* _Activity_
The lines needed are those below that contain the word "README"; copy each one.
<<<<
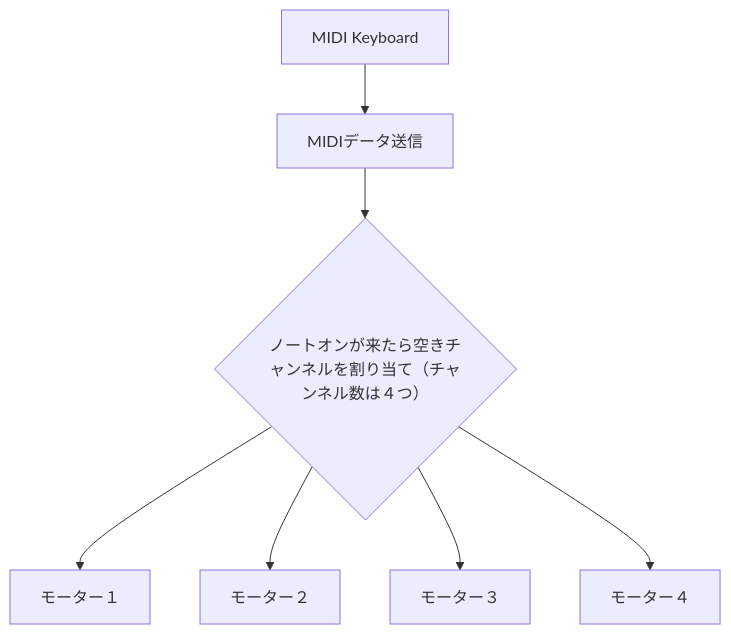
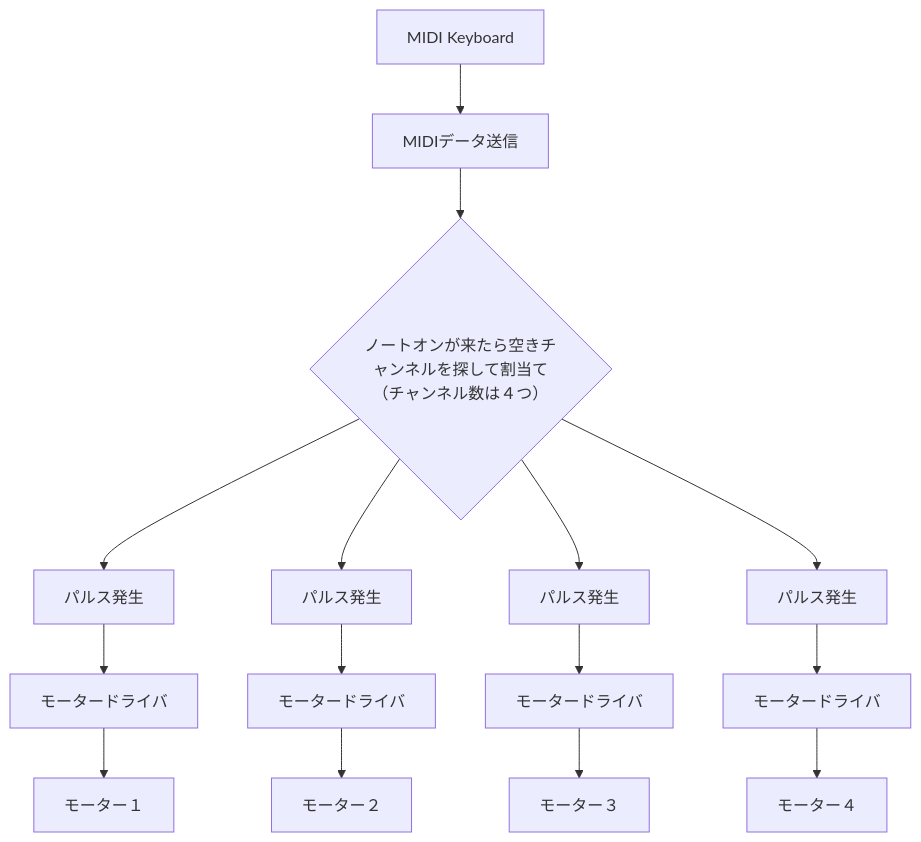
The diagram in README.md (penkich/Scifesta), drawn with Mermaid before and after one commit.

````diff
--- a/README.md
+++ b/README.md
@@ -4,8 +4,8 @@
 ```mermaid
 flowchart TB
     A[MIDI Keyboard] --> B[MIDIデータ送信] -->
-    C{ノートオンが来たら空きチャンネルを割り当て（チャンネル数は４つ）}--> D[モーター１]
-    C{ノートオンが来たら空きチャンネルを割り当て（チャンネル数は４つ）}--> E[モーター２]
-    C{ノートオンが来たら空きチャンネルを割り当て（チャンネル数は４つ）}--> F[モーター３]
-    C{ノートオンが来たら空きチャンネルを割り当て（チャンネル数は４つ）}--> G[モーター４]
+    C{ノートオンが来たら空きチャンネルを探して割当て（チャンネル数は４つ）}--> D[パルス発生] --> H[モータードライバ] --> L[モーター１]
+    C{ノートオンが来たら空きチャンネルを探して割当て（チャンネル数は４つ）}--> E[パルス発生] --> I[モータードライバ] --> M[モーター２]
+    C{ノートオンが来たら空きチャンネルを探して割当て（チャンネル数は４つ）}--> F[パルス発生] --> J[モータードライバ] --> N[モーター３]
+    C{ノートオンが来たら空きチャンネルを探して割当て（チャンネル数は４つ）}--> G[パルス発生] --> K[モータードライバ] --> O[モーター４]
 ```
````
>>>>
* _Solution for this exercise_
The diagram in README.md (penkich/Scifesta), drawn with Mermaid before and after one commit.
--- a/README.md
+++ b/README.md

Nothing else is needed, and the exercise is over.